The goodwill impairment test required by ASC 350 is a two-step process. The first step of the goodwill impairment test, used to identify potential impairment, compares the fair value of a reporting unit with its carrying amount, or the net book value of the company or reporting unit, including goodwill. If the fair value of a reporting unit exceeds its carrying amount, goodwill of the reporting unit is considered not impaired; thus, the second step of the impairment test is unnecessary. If the carrying amount of a reporting unit exceeds its fair value, the second step of the goodwill impairment test shall be performed to measure the amount of impairment loss, if any. The Company attributes goodwill to its sole reporting unit for impairment testing.
The enterprise fair value used by the Company was derived from valuations utilizing a blending of both the income approach, whereby current and future estimated discounted cash flows were utilized to calculate an operating value of the Company on a controlling interest basis, and the market approach, whereby comparable company results are used to derive a fair value of the Company. The determination of whether goodwill has become impaired involves a significant level of judgment in the assumptions underlying the approach used to determine the value of the reporting unit. Changes in the Company’s strategy and/or market conditions could significantly impact these judgments and require adjustments to recorded amounts of goodwill.

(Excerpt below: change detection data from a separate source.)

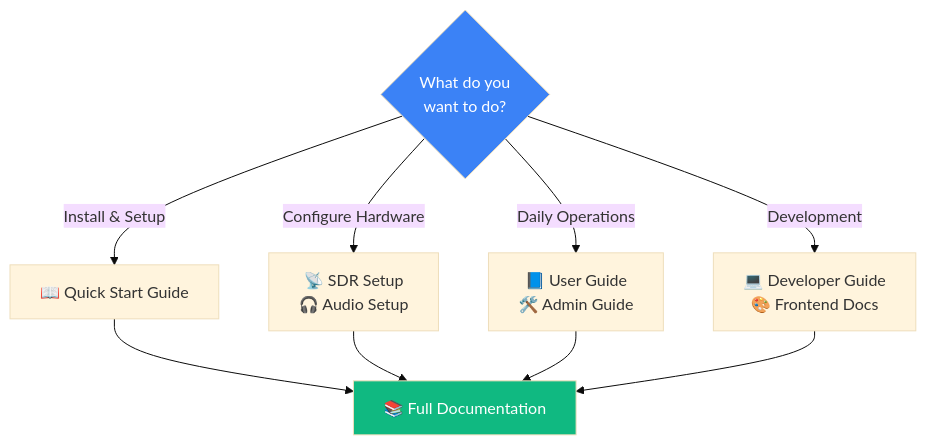
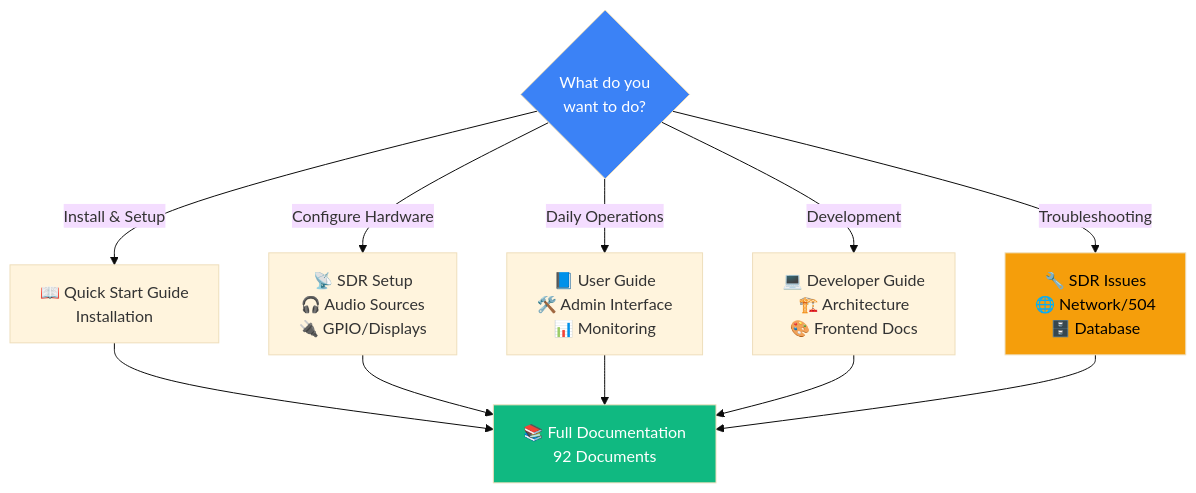
The second of 3 diagrams in README.md (chelstein/eas-station), drawn with Mermaid (base theme) before and after one commit. The commit also changed other lines of this file and 2 other files, not shown here.

Commit message:
Update README diagrams and add comprehensive technology stack

````diff
--- a/README.md
+++ b/README.md
@@ -220,16 +255,19 @@
 ```mermaid
 graph TD
     START{What do you<br/>want to do?}
-    START -->|Install & Setup| SETUP[📖 Quick Start Guide]
-    START -->|Configure Hardware| HW[📡 SDR Setup<br/>🎧 Audio Setup]
-    START -->|Daily Operations| OPS[📘 User Guide<br/>🛠️ Admin Guide]
-    START -->|Development| DEV[💻 Developer Guide<br/>🎨 Frontend Docs]
+    START -->|Install & Setup| SETUP[📖 Quick Start Guide<br/>Installation]
+    START -->|Configure Hardware| HW[📡 SDR Setup<br/>🎧 Audio Sources<br/>🔌 GPIO/Displays]
+    START -->|Daily Operations| OPS[📘 User Guide<br/>🛠️ Admin Interface<br/>📊 Monitoring]
+    START -->|Development| DEV[💻 Developer Guide<br/>🏗️ Architecture<br/>🎨 Frontend Docs]
+    START -->|Troubleshooting| TROUBLE[🔧 SDR Issues<br/>🌐 Network/504<br/>🗄️ Database]
 
-    SETUP --> DOCS[📚 Full Documentation]
+    SETUP --> DOCS[📚 Full Documentation<br/>92 Documents]
     HW --> DOCS
     OPS --> DOCS
     DEV --> DOCS
+    TROUBLE --> DOCS
 
     style START fill:#3b82f6,color:#fff
     style DOCS fill:#10b981,color:#fff
+    style TROUBLE fill:#f59e0b,color:#000
 ```
````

Identifiable intangible assets consist of acquired trade names, customer lists, technology, in-process research and development, and order backlog associated with the acquired businesses.
ASC 350 requires that intangible assets with definite lives be amortized over their estimated useful lives and reviewed for impairment whenever events or changes in circumstances indicate that an asset’s carrying value may not be recoverable in accordance with ASC 360, Property, Plant, and Equipment.
Amortization of finite-lived intangible assets is calculated using either the straight-line or accelerated amortization model based on the Company’s best estimate of the distribution of the economic value of the identifiable intangible assets.
The Company did not recognize any goodwill or intangible impairment losses in the years ended December 31, 2018 or 2017.
In accordance with authoritative guidance, the Company periodically re-evaluates the original assumptions and rationale utilized in the establishment of the carrying value and estimated lives of all of its long-lived assets, including property and equipment. The determinants used for this evaluation include management’s estimate of the asset’s ability to generate positive income from operations and positive cash flow in future periods as well as the strategic significance of the asset to the Company’s business objective. The Company did not recognize any impairment losses during the years ended December 31, 2018 or 2017.
The Company’s deferred revenue balance consisted of the following:
Leases are reviewed and classified as capital or operating at their inception. For leases that contain rent escalations or periods during the lease term where rent is not required, the Company recognizes rent expense based on allocating the total rent payable on a straight-line basis over the term of the lease excluding lease extension periods. The difference between rent payments and straight-line rent expense is recorded as deferred rent on the consolidated balance sheets. Deferred rent that will be recognized during the succeeding 12-month period is recorded as the current portion of deferred rent and the remainder is recorded as long-term deferred rent.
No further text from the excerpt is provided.